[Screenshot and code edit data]
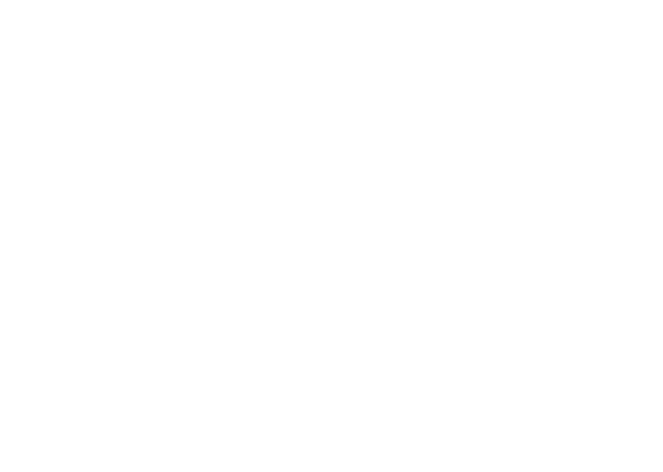
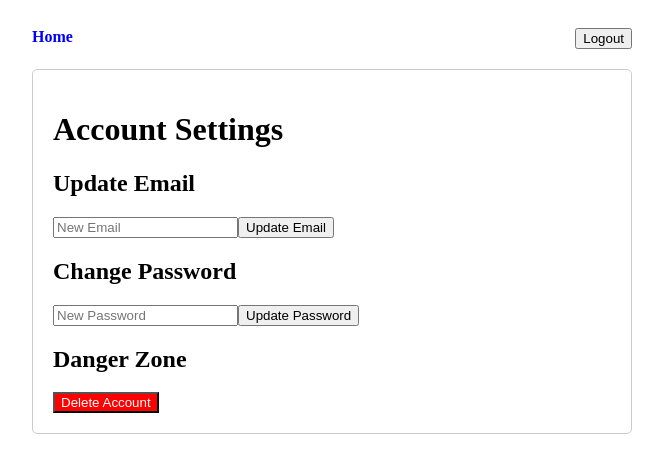
Before and after one commit to MattoYuzuru/todo_fastapi, a Vue app in the folder frontend/: page /users/me in a window 1280 px wide. Shown: the top 472 px of the page, without its empty margins (308-971 px from the left). Built offline with nearby package versions, Linux system fonts and the light colour scheme; no server answers; the HTML template or start-up script is replaced by a standard one.

Commit message:
User Account management

```diff
--- /dev/null
+++ b/frontend/src/components/UserAccount.vue
@@ -0,0 +1,135 @@
+<template>
+  <div class="container">
+    <nav class="nav-bar">
+      <router-link to="/">Home</router-link>
+      <button @click="logout">Logout</button>
+    </nav>
+
+    <div class="account-section">
+      <h1>Account Settings</h1>
+      <div v-if="user">
+        <p><strong>Username:</strong> {{ user.username }}</p>
+        <p><strong>Email:</strong> {{ user.email }}</p>
+        <p><strong>Current Streak:</strong> {{ user.current_streak }}</p>
+        <p><strong>Longest Streak:</strong> {{ user.longest_streak }}</p>
+        <p><strong>Pomodoro Sessions:</strong> {{ user.pomodoro_sessions }}</p>
+        <p><strong>Tasks Completed:</strong> {{ user.tasks_completed }}</p>
+      </div>
+
+      <h2>Update Email</h2>
+      <input v-model="email" type="email" placeholder="New Email" />
+      <button @click="updateEmail">Update Email</button>
+
+      <h2>Change Password</h2>
+      <input v-model="password" type="password" placeholder="New Password" />
+      <button @click="updatePassword">Update Password</button>
+
+      <h2>Danger Zone</h2>
+      <button class="delete-button" @click="showDeletePopup = true">Delete Account</button>
+    </div>
+
+    <div v-if="showDeletePopup" class="popup">
+      <p>Are you sure you want to delete your account? This action is irreversible.</p>
+      <button @click="deleteAccount">Yes, Delete</button>
+      <button @click="showDeletePopup = false">Cancel</button>
+    </div>
+  </div>
+</template>
+
+<script>
+import axios from 'axios';
+
+export default {
+  data() {
+    return {
+      user: null,
+      email: '',
+      password: '',
+      showDeletePopup: false,
+    };
+  },
+  async mounted() {
+    await this.fetchUserData();
+  },
+  methods: {
+    async fetchUserData() {
+      try {
+        const response = await axios.get('http://localhost:8000/users/me/', {
+          headers: { Authorization: `Bearer ${localStorage.getItem('token')}` }
+        });
+        this.user = response.data;
+      } catch (error) {
+        console.error('Error fetching user data:', error);
+      }
+    },
+    async updateEmail() {
+      try {
+        await axios.put(`http://localhost:8000/users/${this.user.id}`, { email: this.email }, {
+          headers: { Authorization: `Bearer ${localStorage.getItem('token')}` }
+        });
+        alert('Email updated successfully');
+        await this.fetchUserData();
+      } catch (error) {
+        console.error('Error updating email:', error);
+      }
+    },
+    async updatePassword() {
+      try {
+        await axios.put(`http://localhost:8000/users/${this.user.id}`, { password: this.password }, {
+          headers: { Authorization: `Bearer ${localStorage.getItem('token')}` }
+        });
+        alert('Password updated successfully');
+      } catch (error) {
+        console.error('Error updating password:', error);
+      }
+    },
+    async deleteAccount() {
+      try {
+        await axios.delete(`http://localhost:8000/users/${this.user.id}`, {
+          headers: { Authorization: `Bearer ${localStorage.getItem('token')}` }
+        });
+        localStorage.removeItem('token');
+        this.$router.push('/');
+      } catch (error) {
+        console.error('Error deleting account:', error);
+      }
+    },
+    logout() {
+      localStorage.removeItem('token');
+      this.$router.push('/login');
+    }
+  }
+};
+</script>
+
+<style>
+.container {
+  max-width: 600px;
+  margin: auto;
+  padding: 20px;
+}
+.nav-bar {
+  display: flex;
+  justify-content: space-between;
+  margin-bottom: 20px;
+}
+.account-section {
+  border: 1px solid #ccc;
+  padding: 20px;
+  border-radius: 5px;
+}
+.delete-button {
+  background-color: red;
+  color: white;
+}
+.popup {
+  position: fixed;
+  top: 50%;
+  left: 50%;
+  transform: translate(-50%, -50%);
+  background: white;
+  padding: 20px;
+  border: 1px solid #ccc;
+  box-shadow: 0px 0px 10px #ccc;
+}
+</style>
--- a/frontend/src/router/index.js
+++ b/frontend/src/router/index.js
@@ -2,10 +2,11 @@
 import Router from 'vue-router';
 import UserRegister from '../components/UserRegister.vue';
 import UserLogin from '../components/UserLogin.vue';
+import UserAccount from "../components/UserAccount.vue";
 import HomePage from '../components/HomePage.vue';
 import TodoDetails from '../components/TodoDetails.vue';
-import TodoList from "@/components/TodoList.vue";
-import AddTodo from "@/components/AddTodo.vue";
+import TodoList from "../components/TodoList.vue";
+import AddTodo from "../components/AddTodo.vue";
 
 Vue.use(Router);
 
@@ -41,6 +42,12 @@
         name: 'TodoDetails',
         component: TodoDetails,
         props: true
+    },
+    {
+        path: '/users/me/',
+        name: 'UserAccount',
+        component: UserAccount,
+        props: true
     }
 ];
 
```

- THE PROBLEM:
Among the entries above, how many lines contain the string "class"? Write the number alone.

- EXERCISE SOLUTION:
5